→ EXERCISE
Out of the listing below, copy every line that carries the string "color".

→ SUPPLIED RECORDS
• • • • •
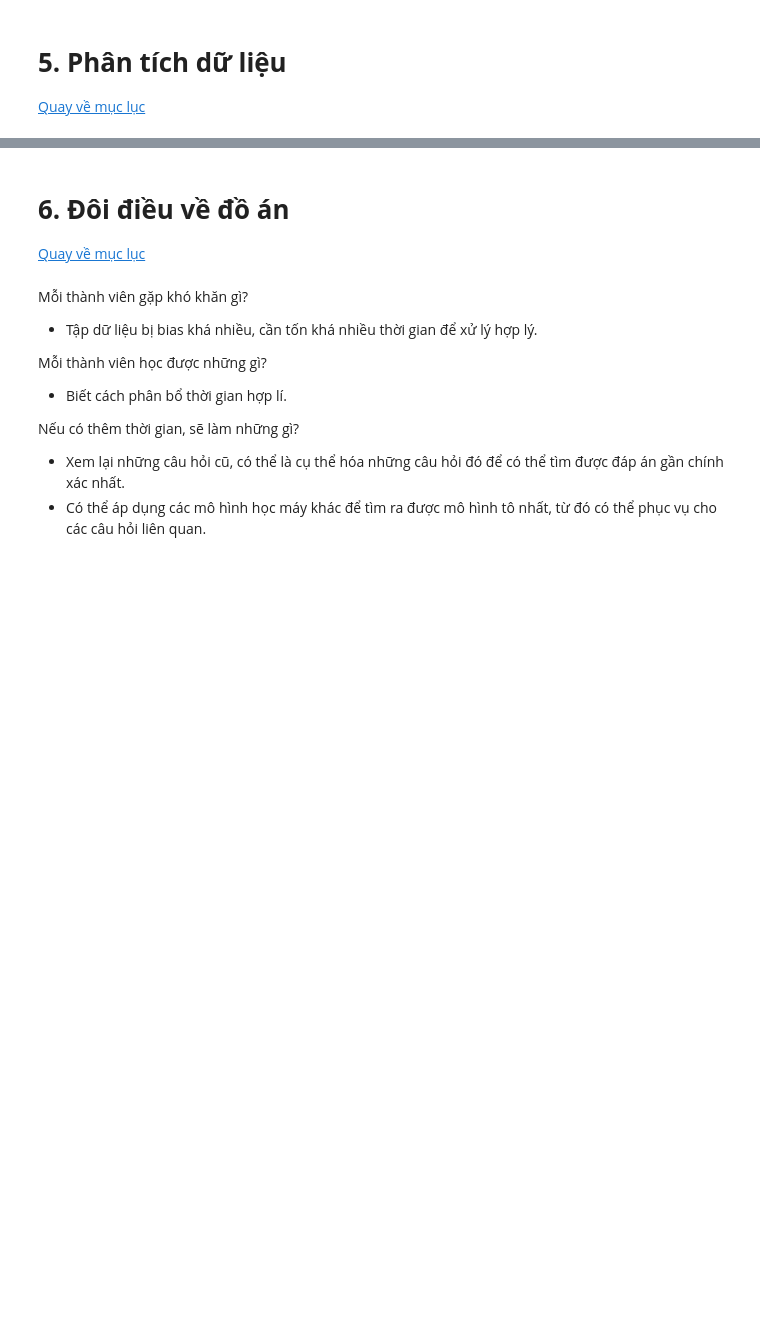
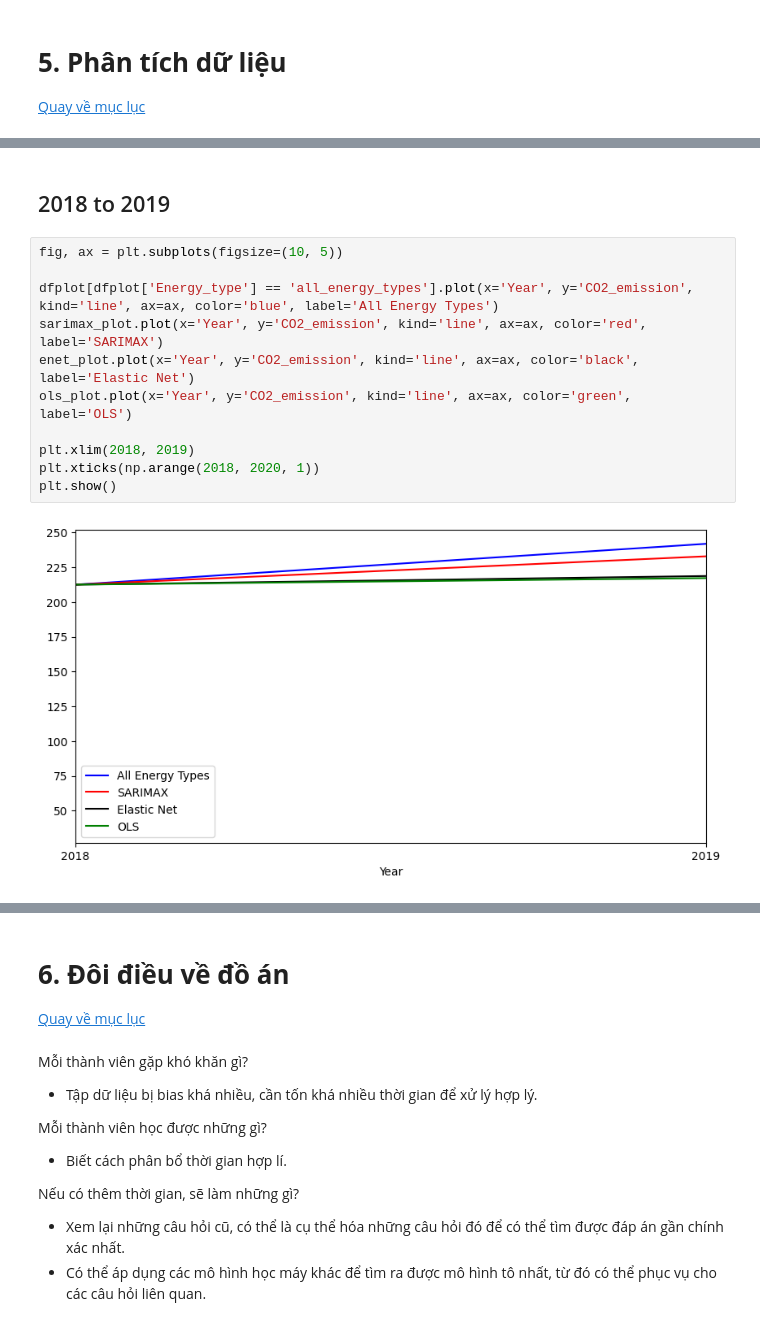
Before and after one commit to baonhat1802/CO2-Visuzlization, a Jupyter notebook: prj.ipynb, the cells around one changed output, grey strips where cells are left out. Drawn from its saved outputs; the diff is of its cells as text; blank space fills up the shorter version.

```diff
--- a/prj.ipynb
+++ b/prj.ipynb
@@ -224,0 +547,15 @@ df.describe()
+# %% [markdown]
+## 2018 to 2019
+# %%
+fig, ax = plt.subplots(figsize=(10, 5))
+
+dfplot[dfplot['Energy_type'] == 'all_energy_types'].plot(x='Year', y='CO2_emission', kind='line', ax=ax, color='blue', label='All Energy Types')
+sarimax_plot.plot(x='Year', y='CO2_emission', kind='line', ax=ax, color='red', label='SARIMAX')
+enet_plot.plot(x='Year', y='CO2_emission', kind='line', ax=ax, color='black', label='Elastic Net')
+ols_plot.plot(x='Year', y='CO2_emission', kind='line', ax=ax, color='green', label='OLS')
+
+plt.xlim(2018, 2019)
+plt.xticks(np.arange(2018, 2020, 1))
+plt.show()
+# %% [output]
+[figure, added]
```
Also changed, not shown: parts of 54 cells of this notebook, 1 other file.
• • • • •
→ SOLUTION TO THIS PROBLEM
+dfplot[dfplot['Energy_type'] == 'all_energy_types'].plot(x='Year', y='CO2_emission', kind='line', ax=ax, color='blue', label='All Energy Types')
+sarimax_plot.plot(x='Year', y='CO2_emission', kind='line', ax=ax, color='red', label='SARIMAX')
+enet_plot.plot(x='Year', y='CO2_emission', kind='line', ax=ax, color='black', label='Elastic Net')
+ols_plot.plot(x='Year', y='CO2_emission', kind='line', ax=ax, color='green', label='OLS')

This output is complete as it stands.